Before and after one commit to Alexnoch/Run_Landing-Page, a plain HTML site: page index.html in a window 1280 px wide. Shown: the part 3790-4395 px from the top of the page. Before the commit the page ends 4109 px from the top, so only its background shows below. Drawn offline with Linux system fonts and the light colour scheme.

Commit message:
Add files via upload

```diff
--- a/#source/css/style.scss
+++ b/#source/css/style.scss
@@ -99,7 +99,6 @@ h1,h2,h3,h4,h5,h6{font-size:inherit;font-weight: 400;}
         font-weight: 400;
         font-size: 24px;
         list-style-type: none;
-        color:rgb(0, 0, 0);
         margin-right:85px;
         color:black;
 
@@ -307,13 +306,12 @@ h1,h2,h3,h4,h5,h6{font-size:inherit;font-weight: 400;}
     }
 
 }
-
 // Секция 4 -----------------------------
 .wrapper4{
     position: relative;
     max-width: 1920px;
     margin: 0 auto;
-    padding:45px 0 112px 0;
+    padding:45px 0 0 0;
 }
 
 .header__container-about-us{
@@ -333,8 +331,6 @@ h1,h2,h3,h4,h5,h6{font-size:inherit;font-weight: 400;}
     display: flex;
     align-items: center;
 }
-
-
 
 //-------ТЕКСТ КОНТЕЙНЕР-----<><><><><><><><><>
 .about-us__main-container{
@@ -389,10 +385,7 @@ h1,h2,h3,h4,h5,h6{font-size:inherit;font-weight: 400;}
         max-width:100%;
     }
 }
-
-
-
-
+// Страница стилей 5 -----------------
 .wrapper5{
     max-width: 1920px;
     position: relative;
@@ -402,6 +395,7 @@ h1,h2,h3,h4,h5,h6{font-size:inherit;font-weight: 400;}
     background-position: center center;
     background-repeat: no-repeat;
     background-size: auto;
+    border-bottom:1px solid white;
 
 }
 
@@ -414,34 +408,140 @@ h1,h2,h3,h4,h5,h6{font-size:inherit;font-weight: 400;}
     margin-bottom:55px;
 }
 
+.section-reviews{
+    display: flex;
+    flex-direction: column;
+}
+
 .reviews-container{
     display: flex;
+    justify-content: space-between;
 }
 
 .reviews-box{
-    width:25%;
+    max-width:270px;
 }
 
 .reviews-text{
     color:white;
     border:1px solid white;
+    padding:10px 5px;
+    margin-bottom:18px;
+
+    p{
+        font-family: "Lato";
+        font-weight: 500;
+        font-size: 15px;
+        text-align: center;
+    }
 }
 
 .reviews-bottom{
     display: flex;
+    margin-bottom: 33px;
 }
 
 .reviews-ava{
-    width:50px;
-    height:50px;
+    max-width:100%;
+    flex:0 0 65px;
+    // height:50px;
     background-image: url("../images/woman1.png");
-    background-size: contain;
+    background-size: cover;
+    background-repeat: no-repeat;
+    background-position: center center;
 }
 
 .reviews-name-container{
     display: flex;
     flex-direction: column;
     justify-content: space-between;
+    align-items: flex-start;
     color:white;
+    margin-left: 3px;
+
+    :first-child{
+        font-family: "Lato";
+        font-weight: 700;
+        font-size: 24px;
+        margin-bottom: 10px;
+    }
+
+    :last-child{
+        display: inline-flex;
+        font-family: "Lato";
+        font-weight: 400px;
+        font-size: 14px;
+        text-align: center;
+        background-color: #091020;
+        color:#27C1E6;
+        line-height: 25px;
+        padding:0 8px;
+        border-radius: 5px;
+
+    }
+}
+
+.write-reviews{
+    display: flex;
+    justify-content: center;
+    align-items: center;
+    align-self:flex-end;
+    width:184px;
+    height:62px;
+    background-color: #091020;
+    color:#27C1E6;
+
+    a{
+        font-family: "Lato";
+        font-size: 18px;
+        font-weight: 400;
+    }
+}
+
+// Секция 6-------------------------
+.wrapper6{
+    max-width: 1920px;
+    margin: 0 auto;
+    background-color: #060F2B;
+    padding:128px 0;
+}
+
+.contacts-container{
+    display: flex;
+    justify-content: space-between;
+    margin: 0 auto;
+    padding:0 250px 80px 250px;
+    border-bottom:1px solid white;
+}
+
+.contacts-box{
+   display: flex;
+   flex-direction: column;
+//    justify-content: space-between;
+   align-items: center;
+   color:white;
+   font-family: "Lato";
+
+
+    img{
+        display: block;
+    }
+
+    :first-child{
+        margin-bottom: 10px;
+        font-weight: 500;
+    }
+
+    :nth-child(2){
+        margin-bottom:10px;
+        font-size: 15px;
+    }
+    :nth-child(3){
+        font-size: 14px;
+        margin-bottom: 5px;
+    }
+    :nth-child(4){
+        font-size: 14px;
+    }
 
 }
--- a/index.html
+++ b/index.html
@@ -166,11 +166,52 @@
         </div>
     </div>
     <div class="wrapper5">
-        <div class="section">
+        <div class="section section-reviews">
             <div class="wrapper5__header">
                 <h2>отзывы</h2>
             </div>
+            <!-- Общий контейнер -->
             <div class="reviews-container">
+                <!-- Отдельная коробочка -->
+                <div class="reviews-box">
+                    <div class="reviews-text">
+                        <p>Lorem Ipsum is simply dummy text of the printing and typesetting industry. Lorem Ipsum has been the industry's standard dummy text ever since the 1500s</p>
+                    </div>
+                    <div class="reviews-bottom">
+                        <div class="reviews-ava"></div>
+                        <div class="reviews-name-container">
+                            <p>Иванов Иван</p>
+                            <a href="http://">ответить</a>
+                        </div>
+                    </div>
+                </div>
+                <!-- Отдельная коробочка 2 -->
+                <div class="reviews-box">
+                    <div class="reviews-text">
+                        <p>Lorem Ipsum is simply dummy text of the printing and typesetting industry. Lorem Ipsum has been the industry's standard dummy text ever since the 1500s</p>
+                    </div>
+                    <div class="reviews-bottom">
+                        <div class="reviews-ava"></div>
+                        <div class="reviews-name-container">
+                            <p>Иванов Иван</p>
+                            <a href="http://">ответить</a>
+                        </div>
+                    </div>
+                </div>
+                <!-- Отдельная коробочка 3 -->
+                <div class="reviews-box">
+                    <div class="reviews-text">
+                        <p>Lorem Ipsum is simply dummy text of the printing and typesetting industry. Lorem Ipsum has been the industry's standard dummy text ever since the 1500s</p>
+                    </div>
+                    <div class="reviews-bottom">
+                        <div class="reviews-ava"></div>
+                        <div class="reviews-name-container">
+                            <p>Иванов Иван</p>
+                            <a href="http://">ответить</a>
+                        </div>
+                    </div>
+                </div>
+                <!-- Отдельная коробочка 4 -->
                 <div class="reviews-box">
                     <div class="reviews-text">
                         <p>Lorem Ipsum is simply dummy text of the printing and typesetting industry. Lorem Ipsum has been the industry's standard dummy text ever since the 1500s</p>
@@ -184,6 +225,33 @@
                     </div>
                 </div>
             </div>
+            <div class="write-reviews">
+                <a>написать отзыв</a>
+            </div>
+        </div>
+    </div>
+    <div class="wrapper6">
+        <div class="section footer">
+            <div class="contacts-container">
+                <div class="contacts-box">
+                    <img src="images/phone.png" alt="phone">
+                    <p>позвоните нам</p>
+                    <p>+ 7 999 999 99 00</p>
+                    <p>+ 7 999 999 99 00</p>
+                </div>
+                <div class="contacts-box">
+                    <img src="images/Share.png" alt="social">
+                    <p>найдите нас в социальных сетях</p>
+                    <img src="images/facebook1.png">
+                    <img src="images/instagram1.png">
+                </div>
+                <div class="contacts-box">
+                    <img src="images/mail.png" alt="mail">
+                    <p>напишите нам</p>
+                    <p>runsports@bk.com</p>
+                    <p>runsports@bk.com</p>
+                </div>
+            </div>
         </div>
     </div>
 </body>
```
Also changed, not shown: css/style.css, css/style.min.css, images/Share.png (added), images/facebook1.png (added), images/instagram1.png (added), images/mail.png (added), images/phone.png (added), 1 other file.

### Work request
Where in the records above does the word "margin" appear? Copy each line that holds it.

### Solution to the problem
         margin-right:85px;
     margin: 0 auto;
     margin-bottom:55px;
+    margin-bottom:18px;
+    margin-bottom: 33px;
+    margin-left: 3px;
+        margin-bottom: 10px;
+    margin: 0 auto;
+    margin: 0 auto;
+        margin-bottom: 10px;
+        margin-bottom:10px;
+        margin-bottom: 5px;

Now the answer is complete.